The Law Society of England and Wales had expressed a similar commitment to encourage solicitors and trainees to continue “to work from home wherever possible”, whilst collaborating with the Solicitors’ Regulation Authority to produce remote work guidelines across many core areas of practice and day-to-day operational matters that were once thought to be impossible to be carried out remotely.
Today, provisions have been made for the remote execution of wills, conveyancing and the supervision of trainee solicitors away from office. This is not the first time England has supplied us with examples of how we can move towards a more progressive, humane legal profession.
In January 2020, the Bar Standards Board announced that the minimum pupillage allowance (yes, pupil barristers in England and Wales have minimum allowances) will be increased to £18,866 (RM108,809) per annum for pupillages in London and £16,322 per annum for pupillages outside London.
The recent track record of the regulatory bodies of the legal profession in England and Wales include a qualitative study into the reasons and ways to tackle bullying, discrimination and harassment at the Bar, and actively demanding reasons for inconsistencies in sanctions by the Bar Tribunals and Adjudication Service (their equivalent of our Advocates and Solicitors’ Disciplinary Board for barristers) against barristers found guilty of sexual misconduct.
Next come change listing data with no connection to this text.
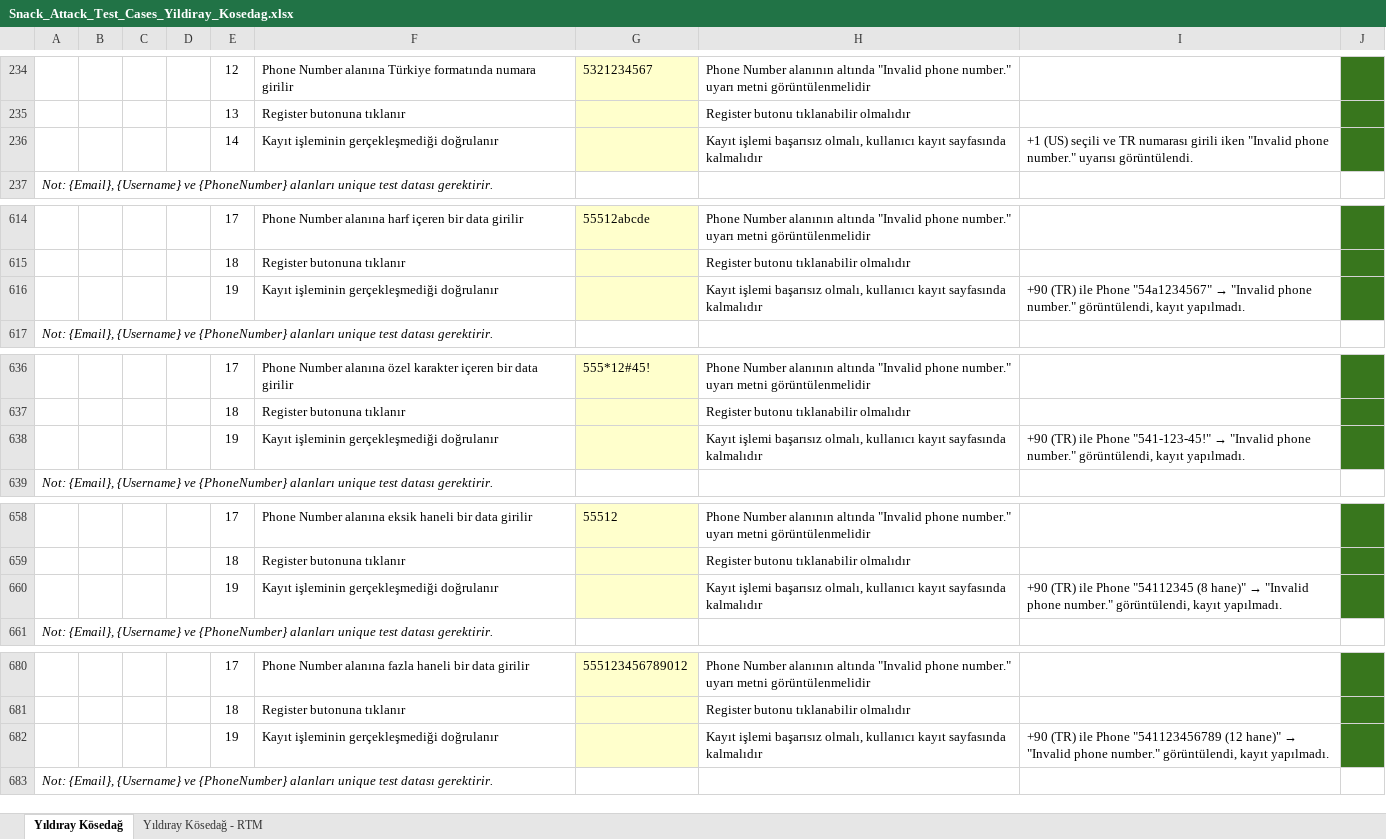
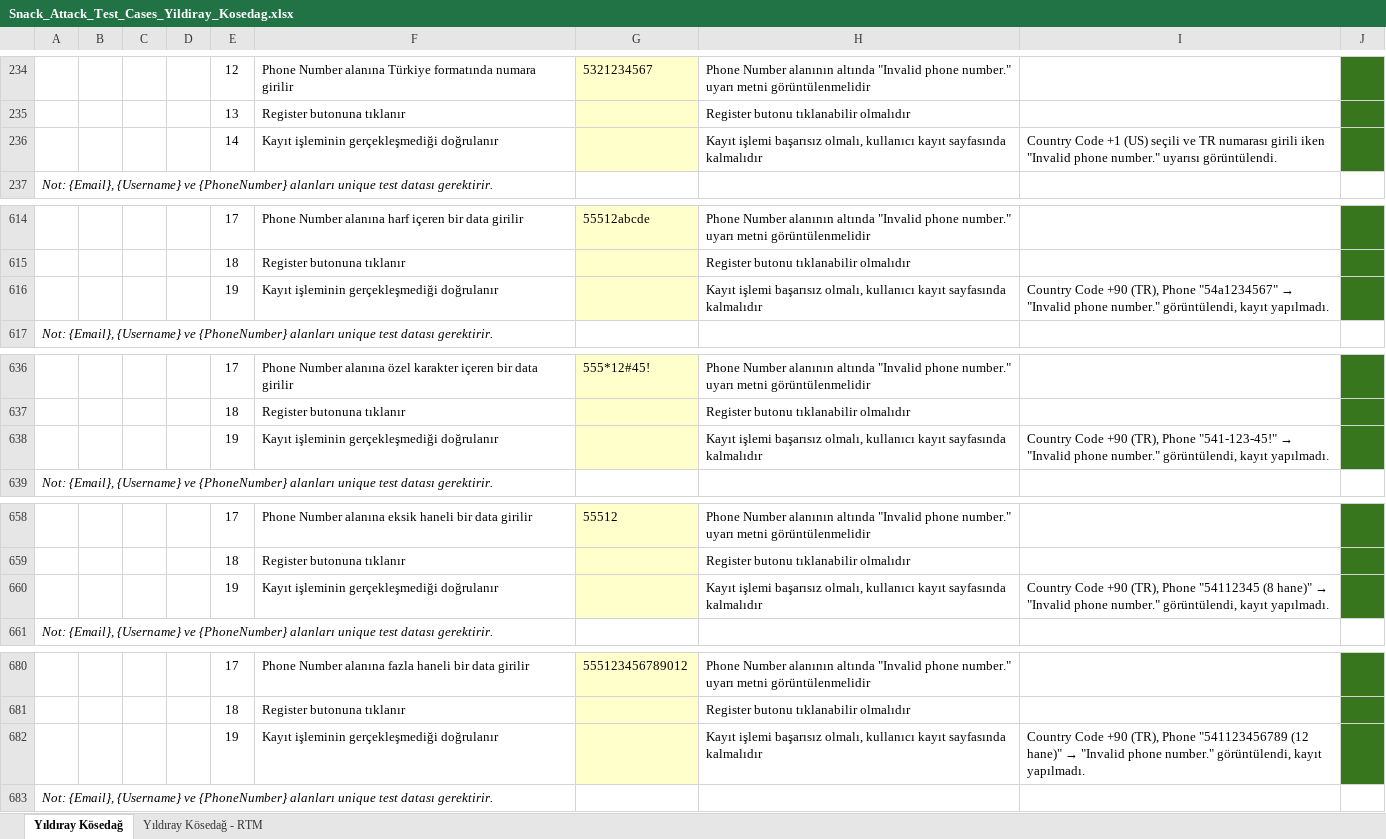
Before and after one commit to yildiraykosedag/SnackAttack-QA-Automation, an Excel workbook: docs/Snack_Attack_Test_Cases_Yildiray_Kosedag.xlsx, sheet Yıldıray Kösedağ, drawn as a sheet; only a part is shown, gaps mark what is left out; values as stored, in another font and other column widths than the file's, no borders; the diff covers the shown part only; the diff names each change by its address in the sheet, - before the commit and + after, or states it on an @@ line.

```diff
--- a/docs/Snack_Attack_Test_Cases_Yildiray_Kosedag.xlsx (sheet Yıldıray Kösedağ)
+++ b/docs/Snack_Attack_Test_Cases_Yildiray_Kosedag.xlsx (sheet Yıldıray Kösedağ)
-I236: +1 (US)…
+I236: Country Code +1 (US)…
-I616: +90 (TR) ile Phone "54a1234567"…
+I616: Country Code +90 (TR), Phone "54a1234567"…
-I638: +90 (TR) ile Phone "541-123-45!"…
+I638: Country Code +90 (TR), Phone "541-123-45!"…
-I660: +90 (TR) ile Phone "54112345…
+I660: Country Code +90 (TR), Phone "54112345…
-I682: +90 (TR) ile Phone "541123456789…
+I682: Country Code +90 (TR), Phone "541123456789…
```
Also changed, not shown: 1 edited cell elsewhere in this sheet, 1 other file.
The initiative demonstrated by our Bar Council, in comparison, is lacklustre and disappointing with regard to all the examples provided above. They have shown zero desire to cultivate an environment for the legal profession in Malaysia to be more accountable to new entrants and adept at technological advancement so as to benefit their members and the public; instead they have demonstrated a sheer disdain to move away from their old ways and the ability to fight tooth and nail to guard an ineffective, inefficient model of work that has long gone out of fashion in the modern world.
As is the case with every other entity that seeks to promote the interest of a particular group of individuals, be it the human resource department of a multinational company or members of a political party, the necessary first step is to understand what those individuals really need by means of active consultation.
This the Bar Council did not do. Not even a handful of lawyers can recall the last time they had consulted with members to find ways to protect their interests. Instead, they made it their priority to issue a circular telling pupils when they can or cannot post photos of themselves on social media.
If the Bar Council continues to purport to represent the interest of lawyers, it has clearly demonstrated that it is no longer fit for this role. Perhaps the time is ripe for them to reconsider their priority, but I fear these will only fall on deaf ears in the ranks of their ivory towers.
Jason Kang had recently completed pupillage and decided to cease a career in legal practice. He is a critic of the Malaysian legal profession’s rigid adherence to hierarchy, its gratification of inhumane work conditions and its inability to adapt to a changing world and technologies, and new approaches to work. Comments: firstname.lastname@example.org